The following reader submitted article was being placed across multiple threads - in order to condense the discussion into a central location, BOTC has replayed the article content in this new discussion topic.
Taken from a Lancaster newspaper.
As the lacrosse season approaches I unfortunately turn my thoughts to the parents of these athletes. Itís not a lot of them, not even the majority, but a very small vocal minority that seem to ruin this wonderful sport each year.
Iíve come to the conclusion that this epidemic may ruin this game. Iíve also concluded that these acts from fully functioning adults are for a few reasons. The first is because they are living vicariously through their children and are helicopter parents (always hovering). Secondly they feel entitled (a word that will be brought up often) because they spent x-amount of money on their kidís sport. Third, they think their child is better than they actually are. Finally, because itís an affluent sport and they have some money, or a few letters (MD, PHD) at the end of their names, and think they can dictate playing time, press coverage, etc. because theyíre in a profession where they do it 24/7.
In the five years that I have covered this sport I have witnessed a laundry list of actions by parents.
There have been, by my count, four coaches that have been run out by parents. All of these coaches had won MULTIPLE league titles. Thereís a coach now thatís been on a parentís hit list for two years. This parent went as far as to go to the school board and ask for this coach to be removed. Luckily the AD at that school took a stand and stood up for his coach. The aforementioned coaches didnít have that administrative support.
Because this sport is becoming more popular and seeing its athletes succeed beyond high school more unrealistic expectations occur. Some parents seem to think that because John Smith at this school received a scholarship that their precious perfect child will too. Or because a certain school has a number of Division I players and they believe their child is just as good. THEYíRE NOT. Itís not easy to get a lacrosse scholarship and no lacrosse scholarship is a full ride. If you got your child into this sport to get a scholarship, or have their name in the newspaper, than theyíre playing for the wrong reason.
I was told by a well-respected coach, in another sport that has similar problems, that winning and players succeeding is a problem and hereís why: Coaches understand god-given ability and realistic expectations and parents donít. Thatís the difference and thatís a problem. Point being: When you win, players succeed. With success come unrealistic expectations from some parents. Thatís where the problem begins. 10 years ago this wasnít an issue because the sport was in its infancy stage. Everyone just wanted to play for fun. Where did that go?
I have received too many emails to count on how my coverage of the sport is unfair and biased. Iíve received emails calling me names, emails calling for my job and emails saying Iím bad at my job. The writers of those emails are obviously hypocritical because theyíre writing because they feel their child has been slighted. They have tunnel vision. They have a horse in the race. I donít. Whoís objective in all of this? The reporter.
I understand that parents want the best for children. I really do. But there are ways to do that other than making everyone elseís life miserable.
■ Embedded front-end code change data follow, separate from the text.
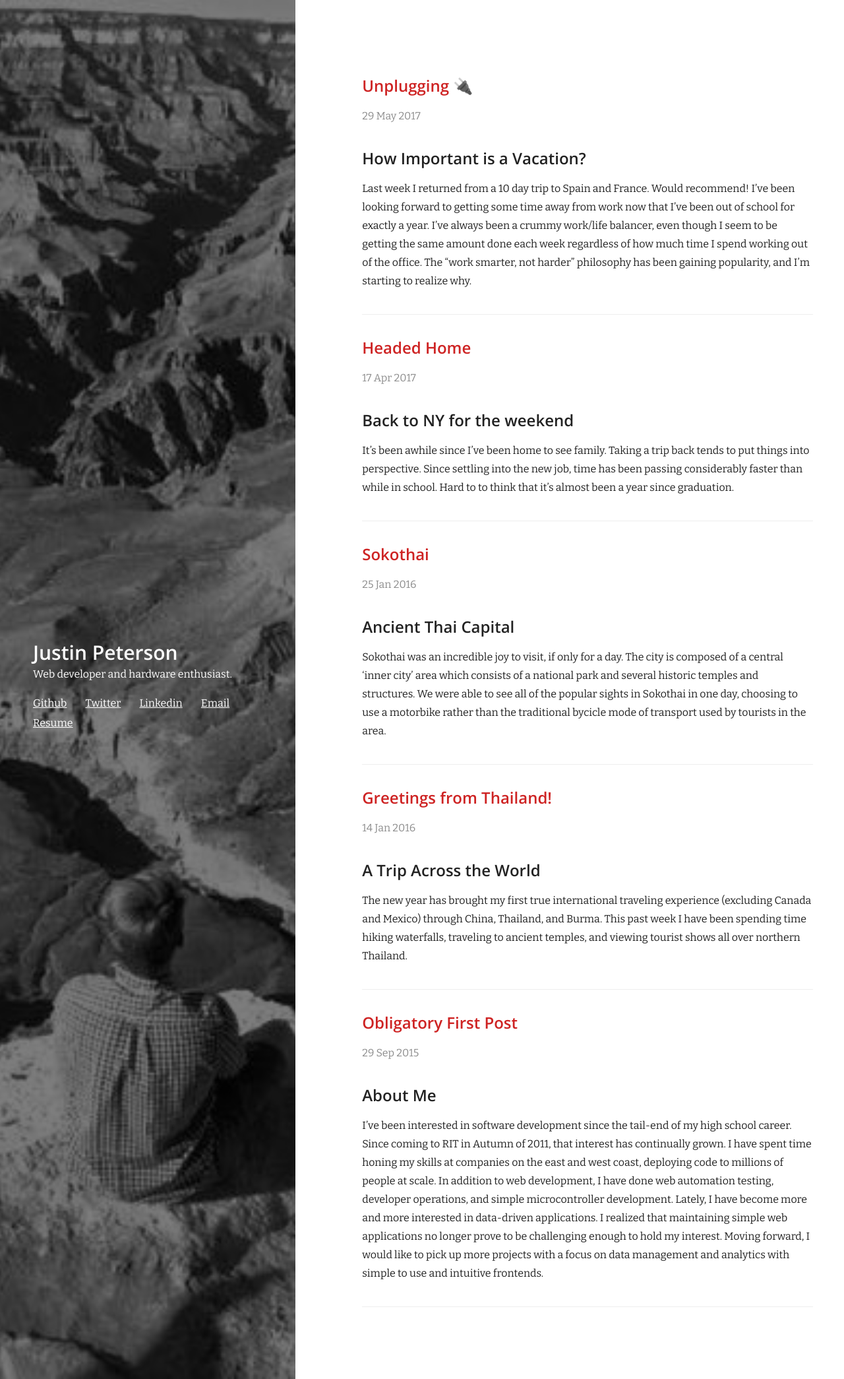
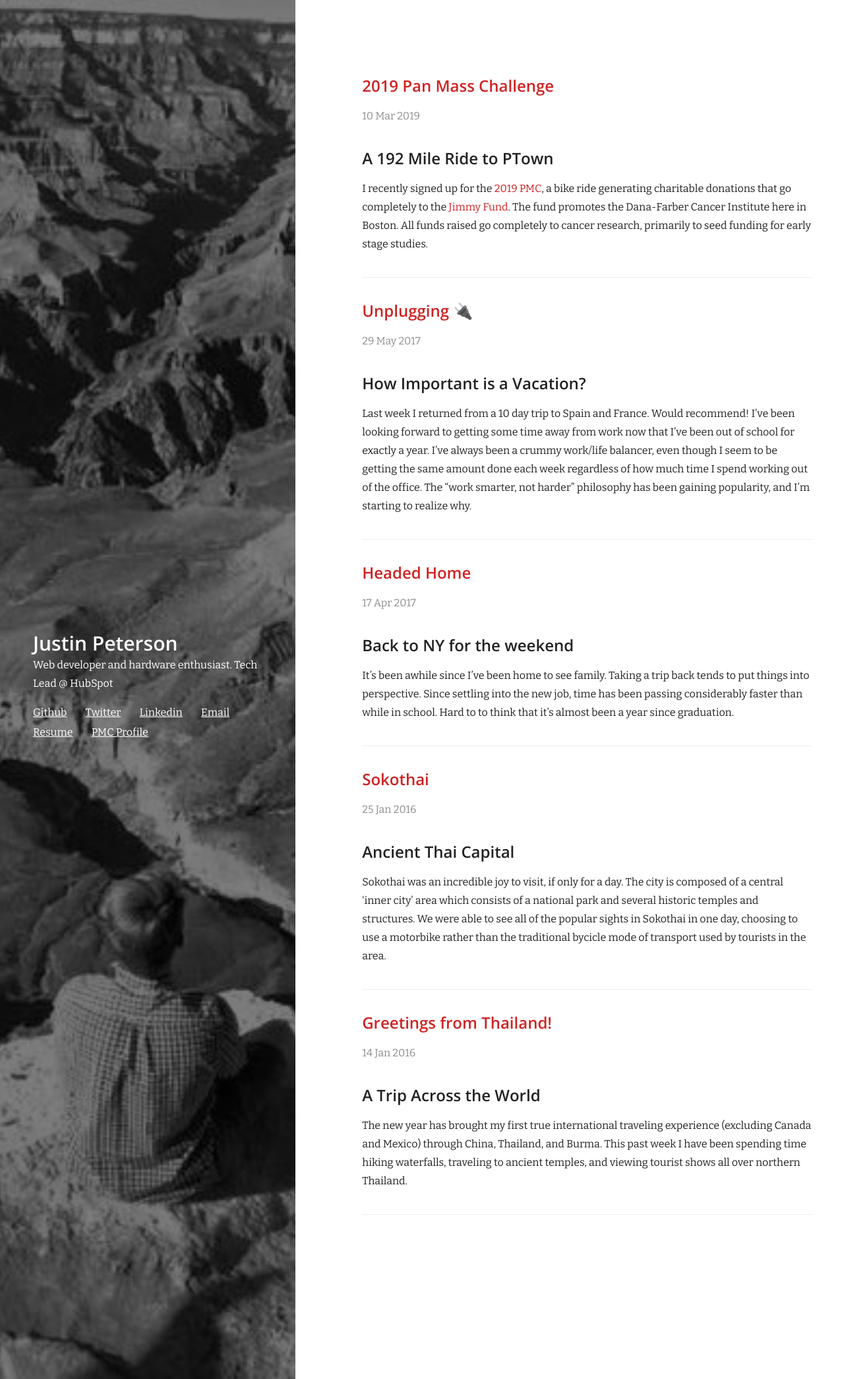
Before and after one commit to jmp3833/jmp3833.github.io, a Jekyll site: the page built from index.html, in a window 1280 px wide. Shown: the whole page at 66% size. Built offline with Jekyll 4.4.1, drawn with Linux system fonts in a browser that asks for light colours; nearby versions of some CDN libraries.

Commit message:
Add post for PMC fundraising

```diff
--- a/_config.yml
+++ b/_config.yml
@@ -1,6 +1,6 @@
 # Site settings
 title: 'Justin Peterson' # Your Title
-tagline: 'Web developer and hardware enthusiast.'
+tagline: 'Web developer and hardware enthusiast. Tech Lead @ HubSpot'
 sidebar_image: /images/cover.jpg
 261-image: /images/python-logo.png
 
--- /dev/null
+++ b/_includes/youtube-player.html
@@ -0,0 +1,5 @@
+<br>
+  <div style="text-align:center">
+    <iframe width="560" height="315" src="https://www.youtube.com/embed/{{ include.id }}" frameborder="0" allowfullscreen></iframe>
+  </div>
+<br>
--- a/_layouts/post.html
+++ b/_layouts/post.html
@@ -13,6 +13,7 @@ layout: default
         <li><a class="portfolio-link" href="https://linkedin.com/in/jmp3833">Linkedin</a></li>
         <li><a class="portfolio-link" href="mailto:jmp3833@rit.edu">Email</a></li>
         <li><a class="portfolio-link" href="{{ site.baseurl }}/staticcontent/resume.pdf">Resume</a></li>
+        <li><a class="portfolio-link" href="http://profile.pmc.org/JP0479">PMC Profile</a></li>
       </ul>
     </div>
     <div class="inner-container">
--- a/_posts/2015-09-29-hello-blog.md
+++ /dev/null
@@ -1,36 +0,0 @@
----
-layout: post
-title: "Obligatory First Post"
-date: 2015-09-29 12:00:00
-categories: intro
-featured_image: /images/cover.jpg
----
-
-## About Me
-I've been interested in software development since the tail-end of my high school career. Since coming to RIT in Autumn of 2011, that interest has continually grown. I have spent time honing my skills at companies on the east and west coast, deploying code to millions of people at scale. In addition to web development, I have done web automation testing, developer operations, and simple microcontroller development.
-Lately, I have become more and more interested in data-driven applications. I realized that maintaining simple web applications no longer prove to be challenging enough to hold my interest. Moving forward, I would like to pick up more projects with a focus on data management and analytics with simple to use and intuitive frontends.
-
-##School
-I'm currently a student at RIT, studying with a major in Software Engineering and a minor in Computer Engineering with an expected graduation date of May 2016.
-
-My course projects have covered topics such as web application architecture and development, deploying scalable applications, critical thinking, and problem solving skills. By far the greatest advantage of the RIT Software Enginnering program has been the full year of coooperative education.
-
-##Internships & Co-Ops
-
-### Intuit, Inc.
- * Software Engineering Co-Op, Consumer Tax Group
- * NodeJS, React, Handlebars, Python
-
-### Enernoc, Inc.
- * Software Enginnering Co-Op, Middleware & API Engineering Group
- * Java, Spring, Jenkins, and Jetty.
- * Core software development and automated TDD practices using Cucumber
-
-### RIT Research Computing
-  * Web automation and scripting using Ruby, Python, and Bash
-  * Frequent customer communication and hardware configuration tasks
-  * Responsible for student triven research projects in the realms of big data and image processing
-
-  --
-
-  If you would like to get to know me or pitch an idea for a collaborative project, drop me a line at jmp3833@rit.edu or contact me through any links in the homepage.
--- /dev/null
+++ b/_posts/2019-03-10-pmc.md
@@ -0,0 +1,17 @@
+---
+layout: post
+title: "2019 Pan Mass Challenge"
+date: 2019-03-10 12:00:00
+categories: fitness
+featured_image: /images/cover.jpg
+---
+
+## A 192 Mile Ride to PTown
+I recently signed up for the [2019 PMC](http://profile.pmc.org/JP0479), a bike ride generating charitable donations that go completely to the [Jimmy Fund](http://www.jimmyfund.org/about-us/about-the-jimmy-fund/). The fund promotes the Dana-Farber Cancer Institute here in Boston. All funds raised go completely to cancer research, primarily to seed funding for early stage studies.
+
+I'm really excited to begin training for the 192 mile, 2 day ride from Sturbridge to Provincetown. To bootstrap fundraising efforts, I'm beginning with a personal pledge of $500, and am hoping to contribute further before the ride begins on Augist 3rd. If you'd also like to contribute to an event that "raises more money for charity than any other single event in the country" you can do so [here](https://egifts.pmc.org/JP0479).
+
+
+{% include youtube-player.html id="CfXUZ9JyrG8" %}
+
+Hoping today's storm in Boston is the last of the season. Looks like it'll be another few weeks of indoor training though. Happy riding everyone!
--- a/index.html
+++ b/index.html
@@ -11,6 +11,8 @@ layout: default
       <li><a class="portfolio-link" href="https://linkedin.com/in/jmp3833">Linkedin</a></li>
       <li><a class="portfolio-link" href="mailto:jmp3833@rit.edu">Email</a></li>
       <li><a class="portfolio-link" href="{{ site.baseurl }}/staticcontent/resume.pdf">Resume</a></li>
+        <li><a class="portfolio-link" href="http://profile.pmc.org/JP0479">PMC Profile</a></li>
+
     </ul>
   </div>
 </header>
```
Also changed, not shown: 1 other file.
If most of these players knew how their parents were acting theyíd be embarrassed.
A teenager gains nothing if theyíre playing because of their parents pull. They gain more if they earned it. In fact, they gain even more if they donít start. Life is that way. Itís unfair at times. It doesnít always reward hard work. It doesnít entitle anyone to anything. You donít always get what you want. To forcefully keep your kids from experiencing this early in their lives will almost certainly handicap them in the real world where, more often than not, it doesnít matter who your parents are.
Unfortunately this isnít reserved for only lacrosse. Itís a disease spreading to every sport in high school. At a time when scholastic sports are on life support parents should be joining with coaches and the administration and be on the same team. Many arenít. Thatís sad. Itís pathetic. It needs to end.
Again, I donít believe this is all parents. Itís a minority of them but a very vocal minority. I appreciate most of the parents. I understand the time and financial sacrifices you make and I enjoy speaking with most parents throughout the season.
Those that read this and nod their heads understand the problem. Those that read this and shake their heads ARE the problem.